Intention and Kinds of Learning
Other contributors to this volume undoubtedly are inspired by Nuttin's recent works in the field of motivation. Important as these works are, however, I wish to refer back to earlier work, Tâche, Réussite, et Échec (1953), a book whose importance has not been adequately appreciated in the United States and which is highly relevant to the theme of the volume. The failure of many American specialists in learning to take account of the book was partly due to their general tendency to overlook contributions from abroad, but it was also due to its being ahead of its time. It emphasized the role of cognitive factors in reinforcement before cognitive psychology had come into fashion. Even today, the kind of cognitive psychology that is prevalent in the United States, particularly in the field of learning and memory, is still basically behavioristic in its underlying assumptions. Greenwald's translation of parts of the book (Nuttin & Greenwald, 1968) helped to bring the work to the attention of American psychologists, but its implications often met resistance rather than understanding. A major theme of Tâche, Réussite, t Échec was of course the important, indeed essential, role of the "open task" (tâche ouverte) in learning based on reward and punishment or reinforcement.
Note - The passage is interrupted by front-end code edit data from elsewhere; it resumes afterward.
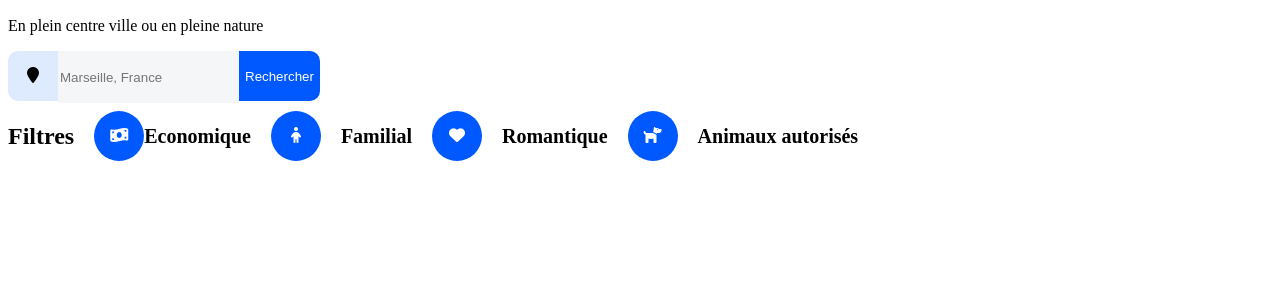
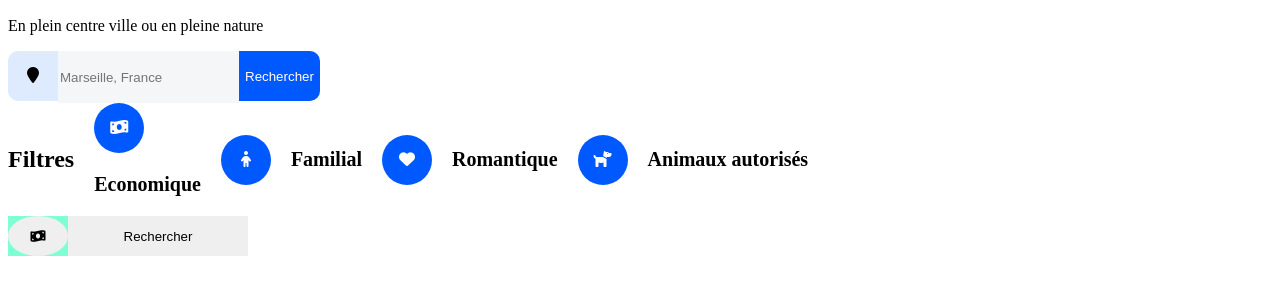
Before and after one commit to jojojjg/2, a plain HTML site: page index.html in a window 1280 px wide. Shown: the part 164-458 px from the top of the page. Drawn offline with Linux system fonts and the light colour scheme.

Commit message:
modif bouton

```diff
--- a/index.html
+++ b/index.html
@@ -33,7 +33,6 @@
                 <button class="btn"><i class="fas fa-money-bill-wave"></i></button>
                 <p class="eco">Economique</p>
             </div>
-
             <button class="btn"><i class="fas fa-child"></i></button>
             <p class="fam">Familial</p>
             <button class="btn"><i class="fas fa-heart"></i></button>
@@ -41,6 +40,10 @@
             <button class="btn"><i class="fas fa-dog"></i></button>
             <p class="ani">Animaux autorisés</p>
         </div>
+        <div class="filtres2">
+            <button class="btn2"><i class="fas fa-money-bill-wave"></i></button>
+            <button class="eco2">Rechercher</button>
+        </div>
 
     </section>
 </main>
--- a/style/index.css
+++ b/style/index.css
@@ -79,7 +79,31 @@
 }
 
 .filtres .econ {
+  display: inline;
+}
+
+/*********************/
+.filtres2 {
   display: flex;
+  flex-direction: row;
   align-items: center;
+  background-color: aquamarine;
+  width: 240px;
+  border-top-right-radius: 20px;
+  border-bottom-right-radius: 20px;
+}
+
+.eco2 {
+  display: inline;
+  height: 40px;
+  width: 180px;
+  border: none;
 
 }
+
+.btn2 {
+  height: 40px;
+  width: 60px;
+  border: none;
+  border-radius: 50%;
+}
```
The purpose of this chapter is to explore further implications of the role of tasks in learning, particularly the open task to learn a given set of materials, information, or responses.